What is expected:
Among the records, find the lines that hold the string "acetal" and return them.

━━━━━ Provided records ━━━━━

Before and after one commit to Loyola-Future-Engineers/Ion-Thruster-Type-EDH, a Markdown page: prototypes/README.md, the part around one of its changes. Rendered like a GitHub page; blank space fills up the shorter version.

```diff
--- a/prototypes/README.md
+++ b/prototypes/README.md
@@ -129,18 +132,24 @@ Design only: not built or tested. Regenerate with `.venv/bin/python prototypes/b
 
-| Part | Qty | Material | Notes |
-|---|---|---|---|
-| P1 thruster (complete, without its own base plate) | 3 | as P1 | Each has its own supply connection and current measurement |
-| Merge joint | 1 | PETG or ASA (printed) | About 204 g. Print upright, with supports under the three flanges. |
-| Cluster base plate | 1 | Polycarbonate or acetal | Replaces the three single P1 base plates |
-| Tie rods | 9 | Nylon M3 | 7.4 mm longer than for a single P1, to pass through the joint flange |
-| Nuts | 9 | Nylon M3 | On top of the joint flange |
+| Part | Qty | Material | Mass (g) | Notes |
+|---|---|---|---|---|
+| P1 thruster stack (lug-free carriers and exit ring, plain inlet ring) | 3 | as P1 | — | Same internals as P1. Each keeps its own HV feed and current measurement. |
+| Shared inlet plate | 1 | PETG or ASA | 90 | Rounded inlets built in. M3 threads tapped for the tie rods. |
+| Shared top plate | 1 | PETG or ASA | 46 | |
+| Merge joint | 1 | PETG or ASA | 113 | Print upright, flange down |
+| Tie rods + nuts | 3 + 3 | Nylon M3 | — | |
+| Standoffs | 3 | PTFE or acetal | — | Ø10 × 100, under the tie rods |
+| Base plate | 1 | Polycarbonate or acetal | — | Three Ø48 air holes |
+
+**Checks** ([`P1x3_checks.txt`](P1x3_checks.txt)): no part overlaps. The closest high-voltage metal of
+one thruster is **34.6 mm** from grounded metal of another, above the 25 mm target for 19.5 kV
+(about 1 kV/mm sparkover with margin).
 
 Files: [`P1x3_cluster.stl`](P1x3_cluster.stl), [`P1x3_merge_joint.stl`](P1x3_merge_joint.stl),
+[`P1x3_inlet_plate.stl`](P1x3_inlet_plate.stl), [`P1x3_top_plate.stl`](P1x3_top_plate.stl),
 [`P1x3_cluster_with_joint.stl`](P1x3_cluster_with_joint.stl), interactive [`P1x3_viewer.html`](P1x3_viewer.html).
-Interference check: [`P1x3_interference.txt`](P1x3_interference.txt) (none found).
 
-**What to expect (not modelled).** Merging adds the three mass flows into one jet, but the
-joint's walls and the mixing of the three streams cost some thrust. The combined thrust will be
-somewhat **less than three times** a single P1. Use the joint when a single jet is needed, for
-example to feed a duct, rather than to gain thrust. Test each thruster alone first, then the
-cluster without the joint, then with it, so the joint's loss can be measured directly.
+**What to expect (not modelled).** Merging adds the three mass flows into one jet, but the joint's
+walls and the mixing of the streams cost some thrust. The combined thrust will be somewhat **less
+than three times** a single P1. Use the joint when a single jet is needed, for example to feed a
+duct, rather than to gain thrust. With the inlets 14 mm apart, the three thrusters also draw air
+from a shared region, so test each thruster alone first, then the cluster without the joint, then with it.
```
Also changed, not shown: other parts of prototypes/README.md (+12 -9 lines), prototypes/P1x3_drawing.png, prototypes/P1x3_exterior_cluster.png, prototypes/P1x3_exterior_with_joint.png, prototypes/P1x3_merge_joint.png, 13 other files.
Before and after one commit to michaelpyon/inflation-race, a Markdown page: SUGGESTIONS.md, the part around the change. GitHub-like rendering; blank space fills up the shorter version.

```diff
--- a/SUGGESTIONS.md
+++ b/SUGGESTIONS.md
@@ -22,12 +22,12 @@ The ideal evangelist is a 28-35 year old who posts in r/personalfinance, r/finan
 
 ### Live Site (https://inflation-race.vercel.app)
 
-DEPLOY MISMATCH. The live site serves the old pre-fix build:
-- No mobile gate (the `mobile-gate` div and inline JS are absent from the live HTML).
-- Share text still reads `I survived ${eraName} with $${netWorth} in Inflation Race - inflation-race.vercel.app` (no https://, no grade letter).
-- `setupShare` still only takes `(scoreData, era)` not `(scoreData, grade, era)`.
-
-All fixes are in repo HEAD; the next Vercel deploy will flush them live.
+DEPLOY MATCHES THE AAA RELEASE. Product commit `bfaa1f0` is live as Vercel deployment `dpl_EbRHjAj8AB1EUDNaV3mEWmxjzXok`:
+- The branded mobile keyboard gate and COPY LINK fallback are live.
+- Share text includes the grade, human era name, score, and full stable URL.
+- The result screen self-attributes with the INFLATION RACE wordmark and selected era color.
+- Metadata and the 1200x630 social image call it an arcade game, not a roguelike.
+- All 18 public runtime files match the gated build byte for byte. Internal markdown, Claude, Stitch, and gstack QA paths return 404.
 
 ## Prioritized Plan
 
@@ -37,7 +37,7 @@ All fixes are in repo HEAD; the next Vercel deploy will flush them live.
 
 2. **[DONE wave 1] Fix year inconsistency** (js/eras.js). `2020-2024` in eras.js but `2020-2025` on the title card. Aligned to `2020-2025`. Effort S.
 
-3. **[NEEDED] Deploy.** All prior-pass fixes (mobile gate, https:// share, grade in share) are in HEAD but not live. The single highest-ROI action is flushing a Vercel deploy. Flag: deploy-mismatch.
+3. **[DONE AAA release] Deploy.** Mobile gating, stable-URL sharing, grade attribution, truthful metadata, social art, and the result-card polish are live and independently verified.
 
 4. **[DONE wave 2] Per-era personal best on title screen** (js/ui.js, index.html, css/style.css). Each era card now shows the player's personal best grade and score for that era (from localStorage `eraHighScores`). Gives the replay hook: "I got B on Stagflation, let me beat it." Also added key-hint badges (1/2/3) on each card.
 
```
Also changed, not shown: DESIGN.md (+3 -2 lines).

━━━━━

Written answer:
-| Cluster base plate | 1 | Polycarbonate or acetal | Replaces the three single P1 base plates |
+| Standoffs | 3 | PTFE or acetal | — | Ø10 × 100, under the tie rods |
+| Base plate | 1 | Polycarbonate or acetal | — | Three Ø48 air holes |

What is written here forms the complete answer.